PATIENTS’ RIGHTS: Wyden Proposes Compromise Plan
Sen. Ron Wyden (D-OR) yesterday said when the 106th Congress convenes next month he would recommend that the government reimburse Medicare HMOs at higher rates, if the HMOs agree to provide all patients -- including non-Medicare beneficiaries -- with greater protections. Reuters/Los Angeles Times reports that Wyden's proposal is "designed to break a congressional deadlock on patients' rights and address a looming crisis in providing Medicare recipients access to managed care." The senator said he had received "positive feedback" from both Democrats and Republicans, as well as industry and consumer groups. Wyden's plan for patient protections "would include holding health plans more accountable for their decisions" in a variety of ways, but would not necessarily include the right to sue (12/15). However, the Associated Press reports that specific reforms would include "the ability to file lawsuits," as well as assurances that "patients can always see the doctors they need" and "that any financial incentives for plans to deny patients' coverage be eliminated." Additional reforms would include allowing patients to choose their own primary care physicians, eliminating "'gag' clauses," and establishing an ombudsman program (12/15). Wyden said his proposal is in outline form now, but that he would offer it as legislation "as part of next year's budget process" (Reuters, 12/15). Karen Ignagni, president and CEO of the American Association of Health Plans, said Wyden's proposal "shows that a bipartisan consensus is emerging in the Senate that the current payment system for Medicare+Choice plans needs to be adequate." In addition, Ignagni added that "[w]ith Senator Wyden's refusal to embrace trial lawyer protections, he has recognized the need for a different health care discussion in 1999." The AAHP is prepared to work with Wyden "and others to help lead this discussion in the new 106th Congress," said Ignagni (AAHP release, 12/14).

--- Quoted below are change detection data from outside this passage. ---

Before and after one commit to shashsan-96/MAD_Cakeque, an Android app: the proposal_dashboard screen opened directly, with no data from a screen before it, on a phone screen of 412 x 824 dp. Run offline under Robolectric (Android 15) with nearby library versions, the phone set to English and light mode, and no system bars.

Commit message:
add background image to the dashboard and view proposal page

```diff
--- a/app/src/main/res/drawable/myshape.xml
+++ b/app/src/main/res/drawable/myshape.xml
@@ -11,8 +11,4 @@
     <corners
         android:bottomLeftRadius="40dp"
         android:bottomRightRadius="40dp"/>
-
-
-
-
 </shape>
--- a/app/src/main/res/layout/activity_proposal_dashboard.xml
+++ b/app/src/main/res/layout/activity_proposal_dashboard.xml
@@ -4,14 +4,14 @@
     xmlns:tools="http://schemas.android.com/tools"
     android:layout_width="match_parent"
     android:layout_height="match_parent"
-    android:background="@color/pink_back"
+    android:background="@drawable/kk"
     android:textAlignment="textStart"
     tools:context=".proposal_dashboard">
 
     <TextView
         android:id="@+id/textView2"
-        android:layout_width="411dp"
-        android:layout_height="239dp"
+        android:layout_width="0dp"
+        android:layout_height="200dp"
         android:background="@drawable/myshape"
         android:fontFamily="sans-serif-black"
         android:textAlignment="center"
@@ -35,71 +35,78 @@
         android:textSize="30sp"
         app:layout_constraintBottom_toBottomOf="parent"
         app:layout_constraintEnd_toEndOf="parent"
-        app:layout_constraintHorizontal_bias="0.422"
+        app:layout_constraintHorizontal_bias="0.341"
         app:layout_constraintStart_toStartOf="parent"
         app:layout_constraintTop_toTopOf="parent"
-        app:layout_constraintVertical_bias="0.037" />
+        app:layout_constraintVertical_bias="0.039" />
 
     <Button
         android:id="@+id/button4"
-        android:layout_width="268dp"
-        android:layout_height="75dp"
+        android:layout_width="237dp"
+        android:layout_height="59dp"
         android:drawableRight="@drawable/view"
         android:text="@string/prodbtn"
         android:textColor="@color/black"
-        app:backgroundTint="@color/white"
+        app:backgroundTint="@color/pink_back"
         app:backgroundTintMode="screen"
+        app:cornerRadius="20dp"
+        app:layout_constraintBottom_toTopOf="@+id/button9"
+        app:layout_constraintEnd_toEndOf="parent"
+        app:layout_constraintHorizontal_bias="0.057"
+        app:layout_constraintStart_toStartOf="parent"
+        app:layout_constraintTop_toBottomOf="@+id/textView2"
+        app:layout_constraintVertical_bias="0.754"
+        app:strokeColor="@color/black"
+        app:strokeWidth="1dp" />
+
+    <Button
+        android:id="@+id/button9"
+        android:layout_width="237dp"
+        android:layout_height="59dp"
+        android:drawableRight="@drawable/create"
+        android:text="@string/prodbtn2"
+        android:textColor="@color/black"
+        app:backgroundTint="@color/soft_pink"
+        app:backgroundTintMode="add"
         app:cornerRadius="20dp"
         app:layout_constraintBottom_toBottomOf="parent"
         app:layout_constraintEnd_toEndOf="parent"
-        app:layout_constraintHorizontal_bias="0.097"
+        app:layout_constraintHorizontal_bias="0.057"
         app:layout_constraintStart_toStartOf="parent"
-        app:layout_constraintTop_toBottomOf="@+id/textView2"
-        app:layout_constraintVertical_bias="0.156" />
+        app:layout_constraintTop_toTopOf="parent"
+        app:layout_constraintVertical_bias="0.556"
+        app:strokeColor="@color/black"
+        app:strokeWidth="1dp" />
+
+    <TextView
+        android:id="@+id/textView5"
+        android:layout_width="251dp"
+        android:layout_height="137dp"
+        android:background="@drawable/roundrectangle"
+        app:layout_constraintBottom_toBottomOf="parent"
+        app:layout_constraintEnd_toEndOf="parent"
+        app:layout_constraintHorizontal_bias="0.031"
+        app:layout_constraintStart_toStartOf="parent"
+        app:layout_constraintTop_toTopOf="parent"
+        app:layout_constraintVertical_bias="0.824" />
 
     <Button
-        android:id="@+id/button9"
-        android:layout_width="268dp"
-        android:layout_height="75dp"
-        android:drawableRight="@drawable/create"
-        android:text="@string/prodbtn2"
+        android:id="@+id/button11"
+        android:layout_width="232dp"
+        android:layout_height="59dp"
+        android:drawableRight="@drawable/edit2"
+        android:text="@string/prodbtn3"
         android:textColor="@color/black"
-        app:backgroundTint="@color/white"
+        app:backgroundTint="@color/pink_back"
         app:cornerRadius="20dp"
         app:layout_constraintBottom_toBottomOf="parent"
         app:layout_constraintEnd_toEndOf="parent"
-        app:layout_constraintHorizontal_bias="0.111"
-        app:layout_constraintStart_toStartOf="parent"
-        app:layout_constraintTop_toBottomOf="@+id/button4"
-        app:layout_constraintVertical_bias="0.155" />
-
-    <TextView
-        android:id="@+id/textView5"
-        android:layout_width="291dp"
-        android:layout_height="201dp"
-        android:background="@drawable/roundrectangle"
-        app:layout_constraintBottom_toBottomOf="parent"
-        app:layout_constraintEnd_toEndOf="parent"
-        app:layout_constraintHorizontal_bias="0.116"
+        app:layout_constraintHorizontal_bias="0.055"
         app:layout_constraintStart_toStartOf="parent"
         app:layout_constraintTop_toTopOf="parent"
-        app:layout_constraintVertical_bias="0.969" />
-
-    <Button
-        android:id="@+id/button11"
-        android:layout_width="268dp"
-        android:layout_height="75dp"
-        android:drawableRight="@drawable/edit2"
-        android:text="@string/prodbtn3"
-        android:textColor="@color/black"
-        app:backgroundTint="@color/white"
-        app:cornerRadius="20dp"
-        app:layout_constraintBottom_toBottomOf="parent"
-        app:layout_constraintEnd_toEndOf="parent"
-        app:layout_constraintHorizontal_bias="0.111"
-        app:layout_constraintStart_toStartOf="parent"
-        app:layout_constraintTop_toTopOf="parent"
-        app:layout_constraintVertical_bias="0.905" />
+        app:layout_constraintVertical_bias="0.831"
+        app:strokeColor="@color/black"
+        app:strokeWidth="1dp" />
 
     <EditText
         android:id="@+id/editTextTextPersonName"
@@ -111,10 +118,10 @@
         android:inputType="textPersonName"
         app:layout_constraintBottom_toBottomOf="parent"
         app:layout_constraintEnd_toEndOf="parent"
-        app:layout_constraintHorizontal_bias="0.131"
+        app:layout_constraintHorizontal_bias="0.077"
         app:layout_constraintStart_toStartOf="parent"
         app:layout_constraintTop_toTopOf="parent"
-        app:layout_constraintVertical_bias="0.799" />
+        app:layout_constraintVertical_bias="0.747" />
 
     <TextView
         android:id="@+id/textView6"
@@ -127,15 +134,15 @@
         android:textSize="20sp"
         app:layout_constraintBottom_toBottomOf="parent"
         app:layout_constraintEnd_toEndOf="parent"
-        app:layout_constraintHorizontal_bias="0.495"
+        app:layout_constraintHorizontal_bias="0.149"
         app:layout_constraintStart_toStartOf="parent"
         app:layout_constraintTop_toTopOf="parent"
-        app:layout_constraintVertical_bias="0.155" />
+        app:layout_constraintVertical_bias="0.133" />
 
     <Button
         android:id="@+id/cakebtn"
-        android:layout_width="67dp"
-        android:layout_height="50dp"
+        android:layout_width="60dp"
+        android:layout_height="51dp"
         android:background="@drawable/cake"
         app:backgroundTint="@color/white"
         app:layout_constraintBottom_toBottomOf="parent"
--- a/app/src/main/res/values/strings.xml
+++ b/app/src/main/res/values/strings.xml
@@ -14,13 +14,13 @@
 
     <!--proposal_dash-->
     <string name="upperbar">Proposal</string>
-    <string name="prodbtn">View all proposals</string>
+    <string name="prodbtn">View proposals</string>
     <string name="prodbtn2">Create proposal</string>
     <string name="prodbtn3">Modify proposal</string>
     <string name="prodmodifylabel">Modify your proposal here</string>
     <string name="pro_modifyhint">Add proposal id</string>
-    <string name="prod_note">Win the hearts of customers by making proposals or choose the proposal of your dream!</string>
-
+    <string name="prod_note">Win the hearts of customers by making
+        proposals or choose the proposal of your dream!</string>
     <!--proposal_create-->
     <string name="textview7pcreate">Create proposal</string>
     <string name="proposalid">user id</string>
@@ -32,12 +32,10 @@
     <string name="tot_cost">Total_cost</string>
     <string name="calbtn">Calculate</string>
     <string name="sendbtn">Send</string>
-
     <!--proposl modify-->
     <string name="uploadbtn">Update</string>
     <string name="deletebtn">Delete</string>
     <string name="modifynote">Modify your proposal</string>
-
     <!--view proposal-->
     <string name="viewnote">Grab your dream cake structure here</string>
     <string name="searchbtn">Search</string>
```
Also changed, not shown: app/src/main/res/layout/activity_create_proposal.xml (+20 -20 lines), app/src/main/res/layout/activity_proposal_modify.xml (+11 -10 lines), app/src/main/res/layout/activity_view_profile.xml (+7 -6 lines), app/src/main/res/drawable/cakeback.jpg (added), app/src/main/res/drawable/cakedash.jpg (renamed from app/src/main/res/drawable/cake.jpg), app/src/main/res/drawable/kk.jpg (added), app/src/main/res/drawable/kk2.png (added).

The Bottom Line
The Associated Press reports that Wyden's plan would "cost HMOs about $30 per Medicare patient." The increase in reimbursements for Medicare HMOs is expected to total $1 billion, "which is the additional cost HMOs say they have to bear because Congress limited Medicare payment increases to just 2%." Wyden said that with "close to 100 HMOs plans" having pulled out of Medicare, he hopes his plan will forestall any additional withdrawals (12/15).